There is no single prerequisite or contributing factor that will signal if someone will become an addict. It takes a group of influencing factors working together (in most instances) to create the addicted person and the more of these prerequisites a person has the greater the chance that addiction becomes an issue for them.
A few examples of these contributing factors are:
- The Individual’s Biology. Addiction is a disease and therefore the genes someone is born with will make up for about half of their possible predisposition to becoming an addict. Other factors include a person’s gender, ethnicity, and the possible presence of some form of mental disorder may also increase risk for drug use and addiction.
- The Individual’s Environment. One’s environment can include a whole host of different influences, from a person’s family and friends to their economic status and general quality of life. Other contributors such as peer pressure, physical and sexual abuse, early exposure to drugs, stress, and lack of parental guidance can greatly affect a person’s likelihood of drug use and addiction.

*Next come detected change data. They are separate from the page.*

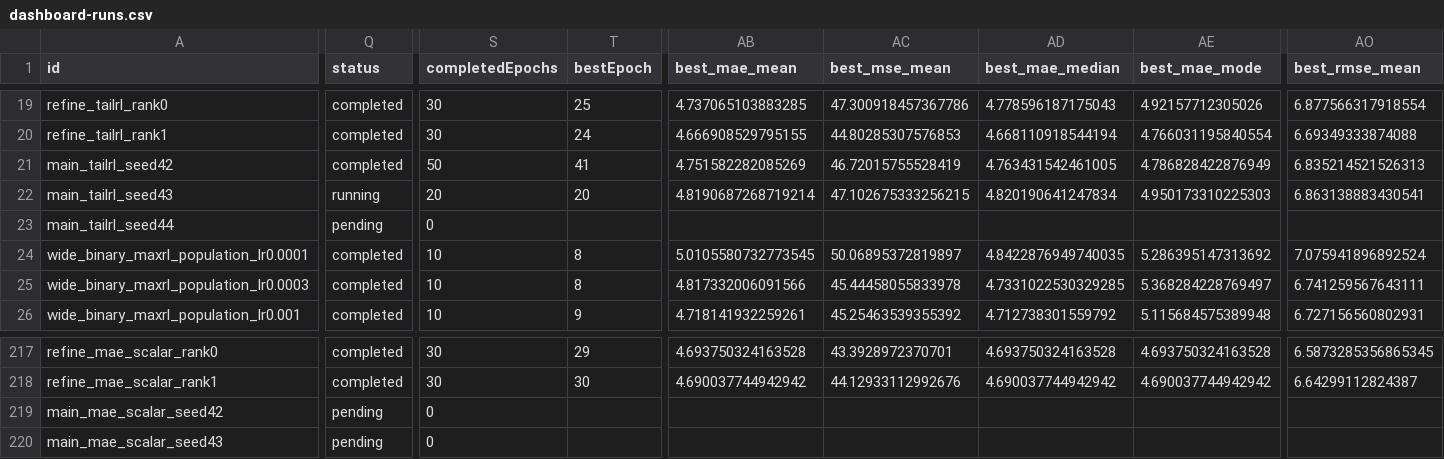
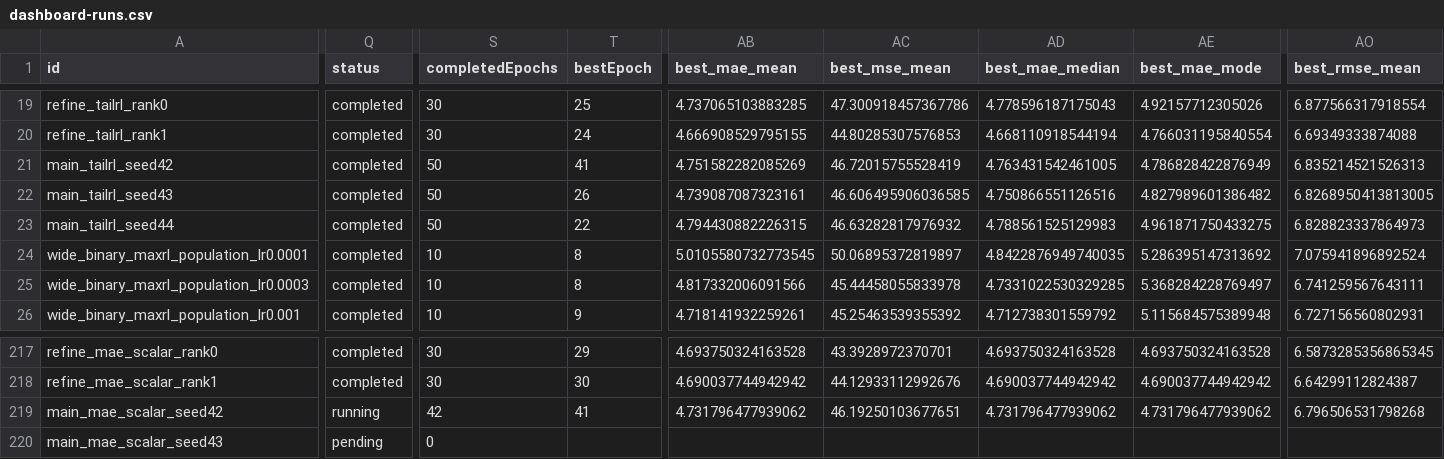
Before and after one commit to nlyu1/maxrl-statistics, a CSV file: experiments/utkface/scaled/dashboard-runs.csv, drawn as a sheet; only a part is shown, gaps mark what is left out; the diff covers the shown part only; the diff names each change by its address in the sheet, - before the commit and + after, or states it on an @@ line.

```diff
--- a/experiments/utkface/scaled/dashboard-runs.csv
+++ b/experiments/utkface/scaled/dashboard-runs.csv
-Q22 (status): running
+Q22 (status): completed
-S22 (completedEpochs): 20
+S22 (completedEpochs): 50
-T22 (bestEpoch): 20
+T22 (bestEpoch): 26
-AB22 (best_mae_mean): 4.8190687268719214
+AB22 (best_mae_mean): 4.739087087323161
-AC22 (best_mse_mean): 47.102675333256215
+AC22 (best_mse_mean): 46.606495906036585
-AD22 (best_mae_median): 4.820190641247834
+AD22 (best_mae_median): 4.750866551126516
-AE22 (best_mae_mode): 4.950173310225303
+AE22 (best_mae_mode): 4.827989601386482
-AO22 (best_rmse_mean): 6.863138883430541
+AO22 (best_rmse_mean): 6.8268950413813005
-Q23 (status): pending
+Q23 (status): completed
-S23 (completedEpochs): 0
+S23 (completedEpochs): 50
-T23 (bestEpoch): (empty)
+T23 (bestEpoch): 22
-AB23 (best_mae_mean): (empty)
+AB23 (best_mae_mean): 4.794430882226315
-AC23 (best_mse_mean): (empty)
+AC23 (best_mse_mean): 46.63282817976932
-AD23 (best_mae_median): (empty)
+AD23 (best_mae_median): 4.788561525129983
-AE23 (best_mae_mode): (empty)
+AE23 (best_mae_mode): 4.961871750433275
-AO23 (best_rmse_mean): (empty)
+AO23 (best_rmse_mean): 6.828823337864973
-Q219 (status): pending
+Q219 (status): running
-S219 (completedEpochs): 0
+S219 (completedEpochs): 42
-T219 (bestEpoch): (empty)
+T219 (bestEpoch): 41
-AB219 (best_mae_mean): (empty)
+AB219 (best_mae_mean): 4.731796477939062
-AC219 (best_mse_mean): (empty)
+AC219 (best_mse_mean): 46.19250103677651
-AD219 (best_mae_median): (empty)
+AD219 (best_mae_median): 4.731796477939062
-AE219 (best_mae_mode): (empty)
+AE219 (best_mae_mode): 4.731796477939062
-AO219 (best_rmse_mean): (empty)
+AO219 (best_rmse_mean): 6.796506531798268
```
Also changed, not shown: 95 edited cells elsewhere in this file, experiments/utkface/scaled/runs.csv, experiments/utkface/scaled/summary.csv, 23 other files.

- The Individual’s Development. Genetic and environmental factors interact with critical developmental stages in a person’s life to affect addiction risk. Although taking drugs at any age can lead to addiction, the earlier that drug use begins, the more likely it will progress to addiction. This is particularly problematic for teens. Because areas in their brains that control decision-making, judgment, and self-control are still developing, teens may be especially prone to risky behaviors, including trying drugs.
These are only a few of the contributing factors that can lead to drug addiction. If you or a loved one need help with addiction call us today.